Finally plaintiff suggests that New York law was not violated by the sales contract since title to the goods passed to defendant at John F. Kennedy Airport, before they passed through customs and into New York. However, the goods were to be delivered to Jamaica, New York after they cleared customs, the defendant's principal place of business is in Mount Vernon, New York, and the resale and distribution of the merchandise obviously would be in or from New York.
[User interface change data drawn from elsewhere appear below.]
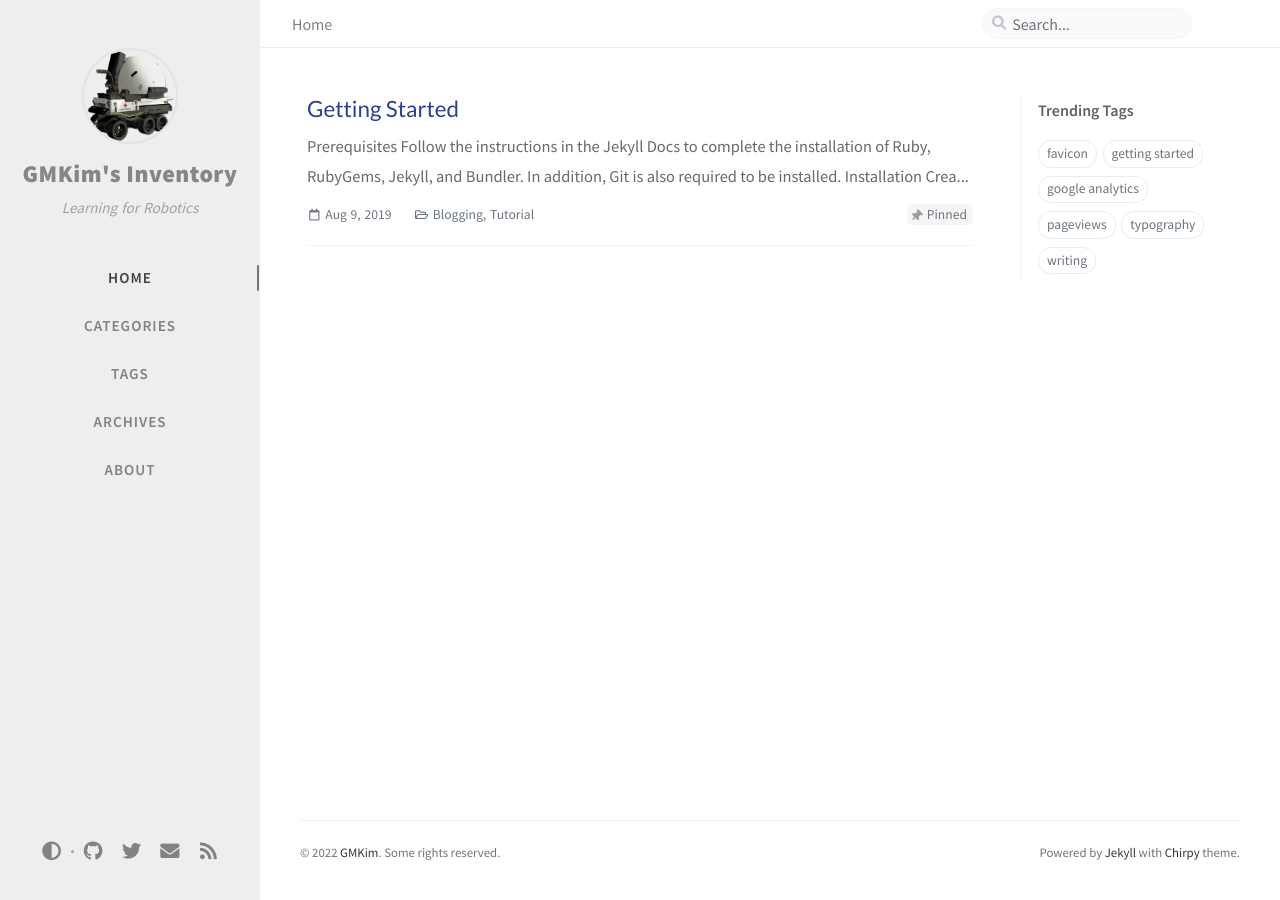
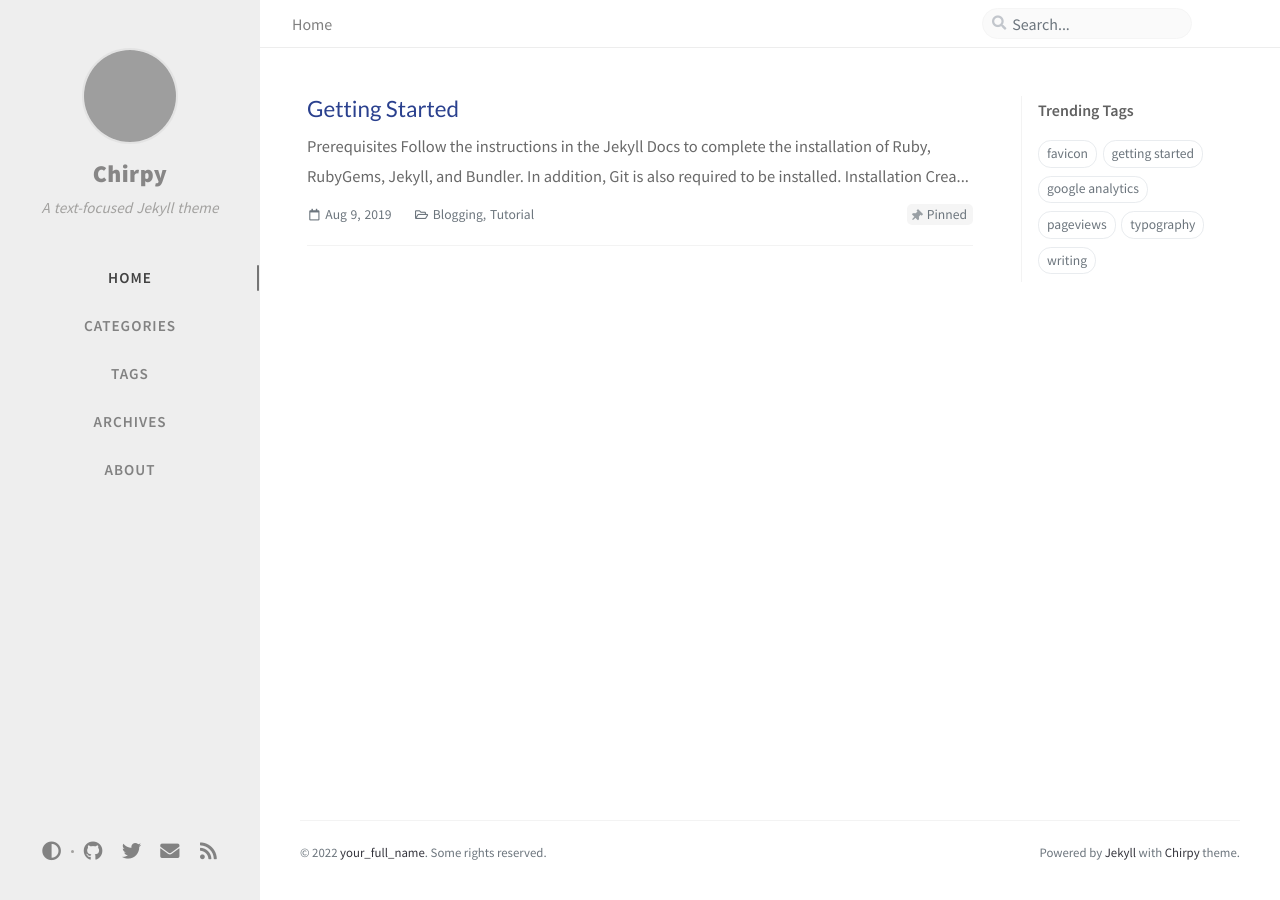
Before and after one commit to gmkim97/gmkim97.github.io, a Jekyll site: the page built from index.html, in a window 1280 px wide. Built offline with Jekyll 4.4.1, drawn with Linux system fonts in a browser that asks for light colours; nearby versions of some CDN libraries; comment, search, counter and statistics services are not loaded; grey boxes are pictures that could not be loaded.

Commit message:
Config file modified

```diff
--- a/_config.yml
+++ b/_config.yml
@@ -16,36 +16,36 @@
 prefer_datetime_locale:
 
 # Change to your timezone › http://www.timezoneconverter.com/cgi-bin/findzone/findzone
-timezone: Asia/Seoul
+timezone: Asia/Shanghai
 
 # jekyll-seo-tag settings › https://github.com/jekyll/jekyll-seo-tag/blob/master/docs/usage.md
 # ↓ --------------------------
 
-title: GMKim's Inventory                          # the main title
+title: Chirpy                          # the main title
 
-tagline: Learning for Robotics   # it will display as the sub-title
+tagline: A text-focused Jekyll theme   # it will display as the sub-title
 
 description: >-                        # used by seo meta and the atom feed
-  Undergraduate Student. Mechanical Engineering. Interested in Robotics.
+  A minimal, responsive, and powerful Jekyll theme for presenting professional writing.
 
 # fill in the protocol & hostname for your site, e.g., 'https://username.github.io'
-url: 'https://gmkim97.github.io'
+url: ''
 
 github:
-  username: gmkim97             # change to your github username
+  username: github_username             # change to your github username
 
-# twitter:
-#   username: twitter_username            # change to your twitter username
+twitter:
+  username: twitter_username            # change to your twitter username
 
 social:
   # Change to your full name.
   # It will be displayed as the default author of the posts and the copyright owner in the Footer
-  name: GMKim
-  email: kgm04008@gmail.com             # change to your email address
+  name: your_full_name
+  email: example@doamin.com             # change to your email address
   links:
     # The first element serves as the copyright owner's link
-    # - https://twitter.com/username      # change to your twitter homepage
-    - https://github.com/gmkim97       # change to your github homepage
+    - https://twitter.com/username      # change to your twitter homepage
+    - https://github.com/username       # change to your github homepage
     # Uncomment below to add more social links
     # - https://www.facebook.com/username
     # - https://www.linkedin.com/in/username
@@ -80,10 +80,10 @@
 # will be added to all image (site avatar & posts' images) paths starting with '/'
 #
 # e.g. 'https://cdn.com'
-img_cdn: ''
+img_cdn: 'https://raw.githubusercontent.com/cotes2020/chirpy-images/main'
 
 # the avatar on sidebar, support local or CORS resources
-avatar: '/assets/img/LANCET-2.png'
+avatar: '/commons/avatar.jpg'
 
 # boolean type, the global switch for ToC in posts.
 toc: true
```
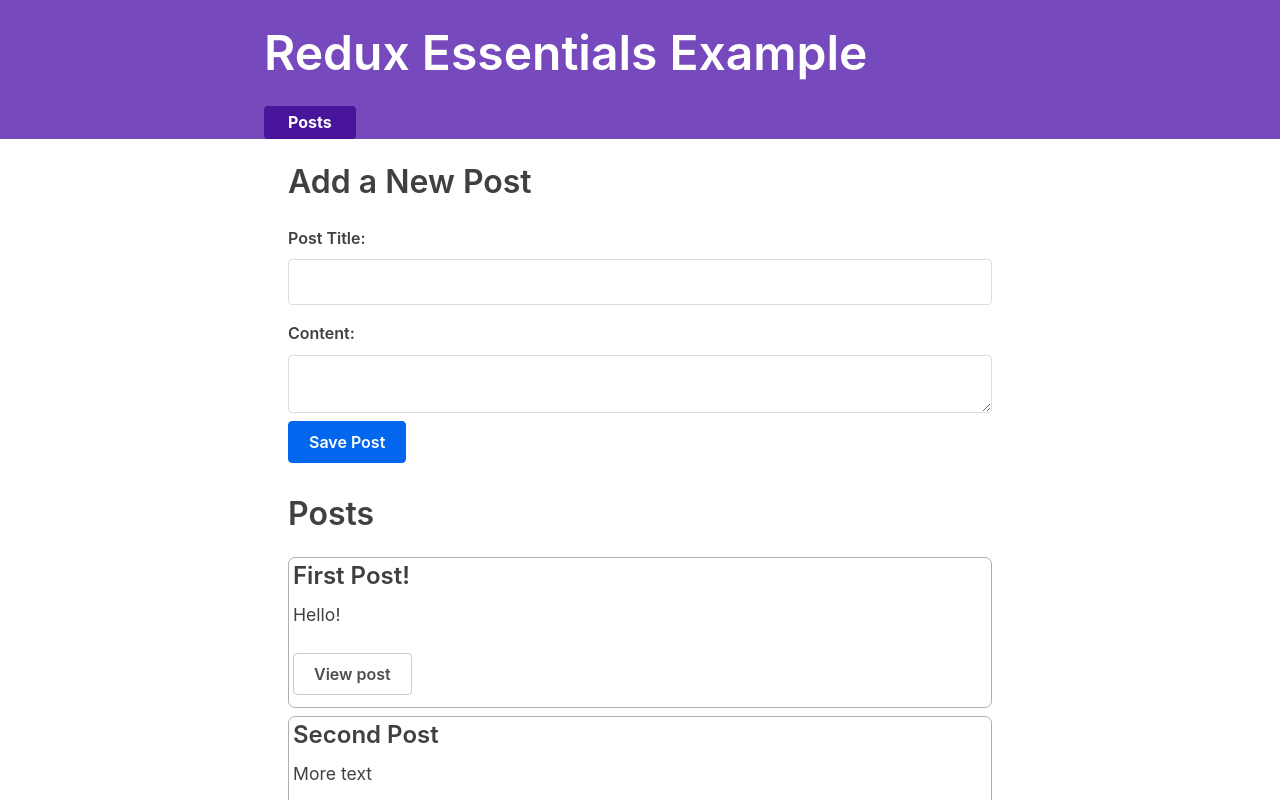
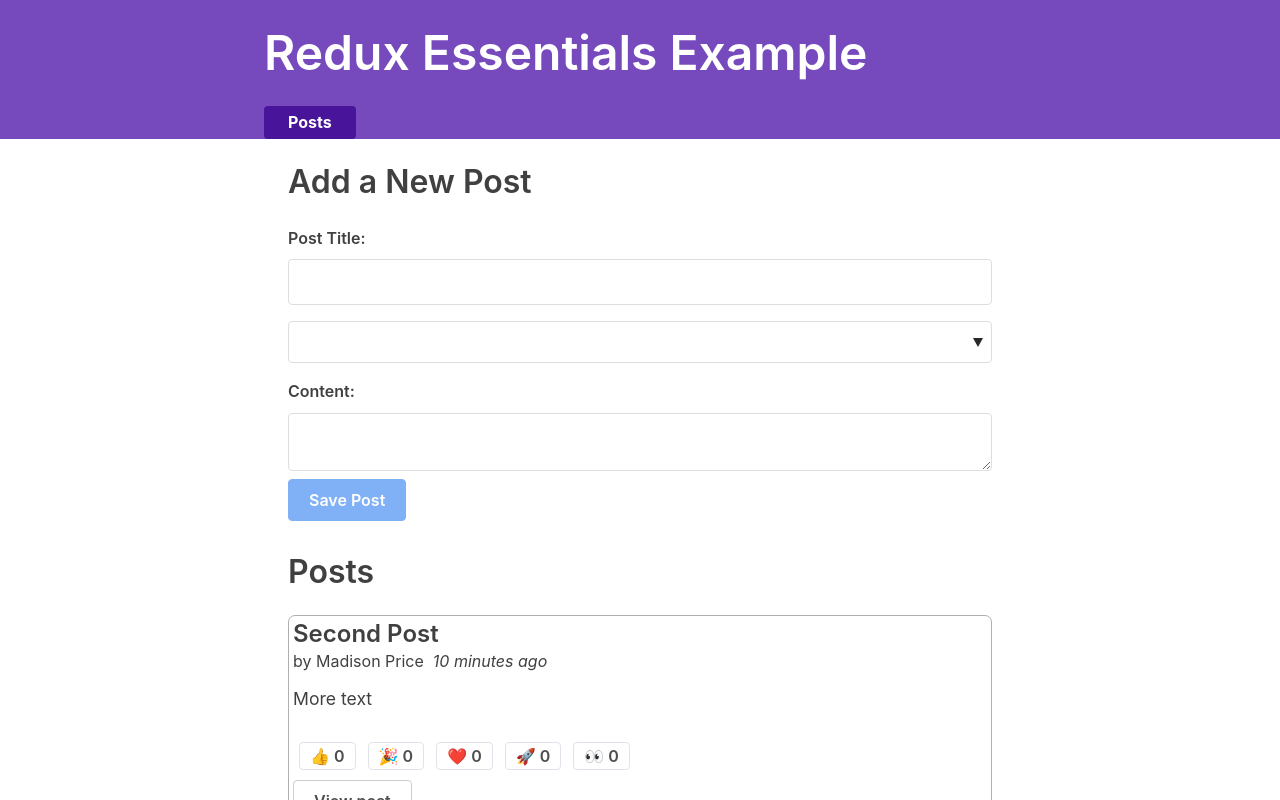
Before and after one commit to MaximShawcross/redux-essentials-example-app, a React (Create React App) app: page / in a window 1280 px wide. Shown: the top 800 px of the page. Built offline with nearby package versions, Linux system fonts and the light colour scheme; what @mswjs/data, mock-socket, txtgen would draw is missing.

Commit message:
a lot of things

```diff
--- a/src/app/store.js
+++ b/src/app/store.js
@@ -1,9 +1,11 @@
 import { configureStore } from '@reduxjs/toolkit'
-import postsSlice from '../features/posts/postsSlice'
+import postsReducer from '../features/posts/postsSlice'
+import usersReducer from '../features/users/usersSlice'
 
 export default configureStore({
   reducer: {
-    posts: postsSlice
+    posts: postsReducer,
+    users: usersReducer
   },
 
 })
--- a/src/features/posts/AddPostsForm.js
+++ b/src/features/posts/AddPostsForm.js
@@ -1,22 +1,38 @@
 import React, { useState } from 'react';
 import { postAdded } from './postsSlice';
-import { useDispatch } from 'react-redux';
+import { useDispatch , useSelector} from 'react-redux';
 
 const AddPostForm = () => {
+    //states for form
     const [title, setTitle] = useState('');
     const [content, setContent] = useState('');
+    const [userId, setUserId] = useState('')
+
     const dispatch = useDispatch();
 
+    const users = useSelector(state => state.users);
+    //methods for changings state
     const onTitleChanged = e => setTitle(e.target.value);
     const onContentChanged = e => setContent(e.target.value);
-
+    const onUserIDChanged = e => setUserId(e.target.value);
+    // method for dispatching new post. Updated, added user id
     const onSavePostClicked = () => {
         if (title && content) {
-            dispatch(postAdded(title, content ));
+            dispatch(postAdded(title, content, userId ));
             setTitle('');
             setContent('');
         }
     }
+    //validation
+    const canSave = Boolean(title) && Boolean(content) && Boolean(userId);
+    //option for dropdown
+    const userOptions = users.map(item => {
+        return (
+            <option key = {item.id} value = {item.id}>
+                {item.name}
+            </option>
+        )
+    })
 
     return (
         <section>
@@ -30,6 +46,11 @@
                     value={title}
                     onChange={onTitleChanged}
                 />
+                <label htmlFor="postAuthor"></label>
+                <select name="postAuthor" id="postAuthor" onChange={ onUserIDChanged }>
+                    <option value=""></option>
+                    {userOptions}
+                </select>
                 <label htmlFor="postContent">Content:</label>
                 <textarea
                     id="postContent"
@@ -37,7 +58,7 @@
                     value={content}
                     onChange={onContentChanged}
                 />
-                <button type = "button" onClick = { onSavePostClicked }>Save Post</button>
+                <button type = "button" disabled = {!canSave} onClick = { onSavePostClicked }>Save Post</button>
             </form>
         </section>
     )
--- /dev/null
+++ b/src/features/posts/PostAuthor.js
@@ -0,0 +1,9 @@
+import { useSelector } from "react-redux";
+
+const PostAuthor = ({ userId }) => {
+    const author = useSelector(state => state.users.find(item => item.id === userId));
+
+    return <span>by {author ? author.name : 'Unknown author'}</span>
+}
+
+export default PostAuthor;
--- a/src/features/posts/PostsList.js
+++ b/src/features/posts/PostsList.js
@@ -1,18 +1,30 @@
 import { useSelector } from "react-redux";
 import { Link } from "react-router-dom";
+import PostAuthor from "./PostAuthor";
+import TimeAgo from "./TimeAgo";
+import ReactionButtons from "./ReactionButtons";
 
 const PostsList = () => {
     const posts = useSelector(state => state.posts);
+    const orderedPosts = posts.slice().sort((a, b) => b.time.localeCompare(a.date));
 
-    const renderedPosts = posts.map( (post) => (
+    const renderedPosts = orderedPosts.map( (post) => {
+
+        return(
             <article className = "post-excerpt" key = {post.id}>
                 <h3>{post.title}</h3>
+                <div className="">
+                    <PostAuthor userId={post.userId} />
+                    <TimeAgo timestamp = {post.time} />
+                </div>
                 <p className="post-content">{post.content.substring(0, 100)}</p>
+                <ReactionButtons post = {post}/>
                 <Link to={`/posts/${post.id}`} className = "button muted-button">
                     View post
                 </Link>
             </article>
-    ))
+        )
+    })
 
     return (
         <section className="posts-list">
--- /dev/null
+++ b/src/features/posts/ReactionButtons.js
@@ -0,0 +1,29 @@
+import { useDispatch } from 'react-redux'
+
+import { reactionAdded } from './postsSlice'
+
+const reactionEmoji = {
+    thumbsUp: '👍',
+    hooray: '🎉',
+    heart: '❤️',
+    rocket: '🚀',
+    eyes: '👀'
+}
+
+const ReactionButtons = ({ post }) => {
+    const dispatch = useDispatch();
+
+    const reactionButtons = Object.entries(reactionEmoji).map(([name, emoji]) => {
+        return (
+            <button key={name} type="button" className="muted-button reaction-button"
+            onClick={() =>
+                dispatch(reactionAdded({ postId: post.id, reaction: name }))
+            }>
+                {emoji} {post.reactions[name]}
+            </button>
+        )
+    })
+
+    return <div>{reactionButtons}</div>
+}
+export default ReactionButtons;
--- a/src/features/posts/SinglePostPage.js
+++ b/src/features/posts/SinglePostPage.js
@@ -1,5 +1,8 @@
 import { useSelector } from "react-redux";
 import { Link } from "react-router-dom";
+import PostAuthor from "./PostAuthor";
+import TimeAgo from "./TimeAgo";
+import ReactionButtons from "./ReactionButtons";
 
 const SinglePostPage = ({ match }) => {
     const { postId } = match.params
@@ -21,11 +24,16 @@
         <section>
             <article className="posts">
                 <h2>{post.title}</h2>
+                <PostAuthor userId = {post.userId}/>
+                <TimeAgo timestamp = {post.time} />
                 <p className="post-content "> {post.content}</p>
+                <ReactionButtons post = {post}/>
                 <Link to={`/editPost/${post.id}`} className="button">
                     Edit Post
                 </Link>
             </article>
+
+
         </section>
     )
 }
--- /dev/null
+++ b/src/features/posts/TimeAgo.js
@@ -0,0 +1,19 @@
+import { parseISO, formatDistanceToNow } from 'date-fns';
+
+const TimeAgo = ({ timestamp }) => {
+    let timeAgo = "";
+
+    if( timestamp) {
+        const date = parseISO(timestamp)
+        const timePeriod = formatDistanceToNow(date)
+        timeAgo = `${timePeriod} ago`
+    }
+
+    return (
+        <span title='time-stamp'>
+            &nbsp; <i>{timeAgo}</i>
+        </span>
+    )
+}
+
+export default TimeAgo;
--- a/src/features/posts/postsSlice.js
+++ b/src/features/posts/postsSlice.js
@@ -1,9 +1,12 @@
 import { createSlice, nanoid } from "@reduxjs/toolkit";
+import sub from "date-fns/sub";
 
 const initialState = [
-    {id: '1', title: 'First Post!', content: 'Hello!'},
-    { id: '2', title: 'Second Post', content: 'More text' }
-]
+    {id: '1', title: 'First Post!', content: 'Hello!', userId: "1", time: sub(new Date(), { minutes: 10 }).toISOString(),
+    reactions: {thumbsUp: 0, hooray: 0, heart: 0, rocket: 0, eyes: 0} },
+    { id: '2', title: 'Second Post', content: 'More text', userId: "2", time: sub(new Date(), { minutes: 10 }).toISOString(),
+    reactions: {thumbsUp: 0, hooray: 0, heart: 0, rocket: 0, eyes: 0} }
+];
 
 const postsSlice = createSlice({
     name: "posts",
@@ -13,17 +16,19 @@
             reducer(state, action) {
                 state.push(action.payload);
             },
-            prepare (title, content) {
+            prepare (title, content, userId) {
                 return {
                     payload: {
                         id: nanoid(),
+                        time: new Date().toISOString(),
                         title,
-                        content
+                        content,
+                        userId: userId,
+                        reactions: {thumbsUp: 0, hooray: 0, heart: 0, rocket: 0, eyes: 0}
                     }
                 }
             }
         },
-
         postUpdated(state, action) {
             const {title, content, id} = action.payload;
             const exitingPost = state.find(item => item.id === id);
@@ -32,10 +37,17 @@
                 exitingPost.content = content;
                 exitingPost.title = title;
             }
+        },
+        reactionAdded(state, action) {
+            const { postId, reaction } = action.payload
+            const existingPost = state.find(post => post.id === postId)
+            if (existingPost) {
+                existingPost.reactions[reaction]++
+            }
         }
     }
 })
 
-export const { postAdded,  postUpdated} = postsSlice.actions;
+export const { postAdded,  postUpdated, reactionAdded} = postsSlice.actions;
 
 export default postsSlice.reducer;
--- /dev/null
+++ b/src/features/users/usersSlice.js
@@ -0,0 +1,17 @@
+import { createSlice } from "@reduxjs/toolkit";
+
+const initialState = [
+    { id: '0', name: 'Tianna Jenkins' },
+    { id: '1', name: 'Kevin Grant' },
+    { id: '2', name: 'Madison Price' }
+]
+
+const usersSlice = createSlice({
+    name: "usersSlice",
+    initialState,
+    reducers: {
+
+    }
+})
+
+export default usersSlice.reducer;
```
Lines whose indentation alone changed are shown as unchanged.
Consequently, the sale will not be enforced in New York "if it is repugnant to positive statutory enactment and the public policy of that state ..." Lynch v. Bailey, 275 A.D. 527, 90 N.Y.S.2d 359, 366 (1949), aff'd, 300 N.Y. 615, 90 N.E.2d 484. Cf. Rutkin v. Reinfeld, 229 F.2d 248, 255 (2d Cir.1956). The royalty obligation is in the same posture; it is not enforceable since the merchandise was for use in trade without the written consent of Michael Jackson.

The cases hold that "[w]here the parties' arrangement is illegal the law will not extend its aid to either of the parties or listen to their complaints against each other, but will leave them where their own acts have placed them." United Calendar Mfg. Corp. v. Huang, 94 A.D.2d 176, 463 N.Y.S.2d 497, 500 (1983).

The defendant's motion for summary judgment is granted, plaintiff's cross-motion is denied, and the complaint is dismissed in all respects.



[1] Plaintiff suggests that Alexandre v. Westchester Newspapers, Inc., 169 Misc. 398, 9 N.Y.S.2d 744 (N.Y.Civ.Ct.1938), is applicable here. In Alexandre, the court permitted a photographer to recover the price of pictures sold to defendant, a newspaper, in the absence of the written consent of the subject of the picture. However, the court found that a writing had been waived and that since the photographer had the subject's oral consent the sale was enforceable. The subject had clearly manifested his consent and the court said that he was "at liberty to waive the statutory requirement of [his] written consent." Alexandre, 9 N.Y.S.2d at 748.